Both plenaries have provided some interesting themes for the conference, so, if anyone at the conference is reading this, do keep tweeting!
BOWEN, P. and WHITEHEAD, S. (2013) Better courts: Cutting crime through court innovation, New Economics Foundation and Centre for Justice Innovation.
DONOGHUE, J. (2014). Transforming Criminal Justice?: Problem-Solving and Court Specialisation. Routledge.
MAIR, G. and MILLINGS, M. (2011) Doing Justice Locally: The North Liverpool Community Justice Centre, Centre for Crime and Justice Studies, London.
WARD, J. (2014) Are problem-solving courts the way forward for justice?

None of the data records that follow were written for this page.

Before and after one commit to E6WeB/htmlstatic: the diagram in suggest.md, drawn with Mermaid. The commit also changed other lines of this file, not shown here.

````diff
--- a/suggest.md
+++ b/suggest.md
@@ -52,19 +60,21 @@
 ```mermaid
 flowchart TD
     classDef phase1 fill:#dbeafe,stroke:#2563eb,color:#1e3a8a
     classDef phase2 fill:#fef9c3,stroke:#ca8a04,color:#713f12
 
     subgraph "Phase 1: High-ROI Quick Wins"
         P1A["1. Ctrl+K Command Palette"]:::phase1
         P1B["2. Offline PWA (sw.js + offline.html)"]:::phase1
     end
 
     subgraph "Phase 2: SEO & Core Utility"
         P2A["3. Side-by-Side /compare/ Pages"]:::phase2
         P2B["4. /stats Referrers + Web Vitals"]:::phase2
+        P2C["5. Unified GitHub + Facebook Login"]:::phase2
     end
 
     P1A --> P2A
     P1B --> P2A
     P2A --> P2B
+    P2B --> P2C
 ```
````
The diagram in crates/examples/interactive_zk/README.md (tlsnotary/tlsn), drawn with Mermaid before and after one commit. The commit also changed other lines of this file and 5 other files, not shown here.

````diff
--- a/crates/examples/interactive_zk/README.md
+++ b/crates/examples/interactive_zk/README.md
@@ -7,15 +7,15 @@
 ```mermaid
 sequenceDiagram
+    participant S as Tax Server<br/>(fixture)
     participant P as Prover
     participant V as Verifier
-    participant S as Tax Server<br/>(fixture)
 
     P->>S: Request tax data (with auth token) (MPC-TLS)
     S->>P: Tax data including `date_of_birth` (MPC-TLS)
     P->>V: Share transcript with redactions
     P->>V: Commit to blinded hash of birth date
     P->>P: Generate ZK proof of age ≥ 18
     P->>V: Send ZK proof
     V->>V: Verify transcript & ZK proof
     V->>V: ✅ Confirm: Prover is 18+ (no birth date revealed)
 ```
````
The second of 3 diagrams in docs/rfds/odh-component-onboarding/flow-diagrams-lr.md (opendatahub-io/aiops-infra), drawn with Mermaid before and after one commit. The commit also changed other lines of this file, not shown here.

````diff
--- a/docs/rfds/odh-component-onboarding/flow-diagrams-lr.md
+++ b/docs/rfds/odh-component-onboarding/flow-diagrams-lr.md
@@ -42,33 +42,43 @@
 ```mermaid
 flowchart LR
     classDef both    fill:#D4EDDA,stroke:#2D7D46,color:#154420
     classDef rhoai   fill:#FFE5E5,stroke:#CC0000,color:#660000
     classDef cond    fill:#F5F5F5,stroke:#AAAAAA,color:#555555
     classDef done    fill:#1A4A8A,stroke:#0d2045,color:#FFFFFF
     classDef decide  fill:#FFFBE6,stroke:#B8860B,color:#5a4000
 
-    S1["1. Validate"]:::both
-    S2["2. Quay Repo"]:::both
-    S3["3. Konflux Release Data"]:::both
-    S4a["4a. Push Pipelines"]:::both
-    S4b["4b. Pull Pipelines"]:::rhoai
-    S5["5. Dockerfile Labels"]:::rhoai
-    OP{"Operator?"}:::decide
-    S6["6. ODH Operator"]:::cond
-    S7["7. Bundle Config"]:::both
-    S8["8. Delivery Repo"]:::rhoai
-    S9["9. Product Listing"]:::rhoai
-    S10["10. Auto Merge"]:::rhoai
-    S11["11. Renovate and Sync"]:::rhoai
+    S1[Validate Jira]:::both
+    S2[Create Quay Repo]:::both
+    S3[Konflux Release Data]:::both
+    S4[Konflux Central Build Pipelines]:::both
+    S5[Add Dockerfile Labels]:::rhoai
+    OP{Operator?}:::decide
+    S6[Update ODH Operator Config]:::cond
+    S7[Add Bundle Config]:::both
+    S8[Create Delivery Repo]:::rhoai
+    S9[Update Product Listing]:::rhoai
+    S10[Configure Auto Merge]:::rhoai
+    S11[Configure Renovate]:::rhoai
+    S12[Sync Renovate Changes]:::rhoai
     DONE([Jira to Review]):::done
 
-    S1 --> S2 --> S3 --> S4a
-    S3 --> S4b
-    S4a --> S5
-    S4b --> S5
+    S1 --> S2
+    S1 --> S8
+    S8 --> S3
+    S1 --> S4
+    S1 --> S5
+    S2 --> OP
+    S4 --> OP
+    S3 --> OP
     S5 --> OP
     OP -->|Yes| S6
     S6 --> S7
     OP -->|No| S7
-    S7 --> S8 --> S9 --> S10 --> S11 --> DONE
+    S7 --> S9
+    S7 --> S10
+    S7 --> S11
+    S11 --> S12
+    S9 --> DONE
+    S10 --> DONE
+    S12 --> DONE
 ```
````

London: Howard League for Penal Reform.
WOLF, R.V. (2007) Principles of Problem Solving Justice, Center for Court Innovation, New York: Bureau of Justice Assistance.
Picture credit to Claire Davis BSC PG Chair @ClaireDavisPHD.
Tweet Susie your thoughts @SusieAtherton and follow the conference hash-tag #BSCConf16.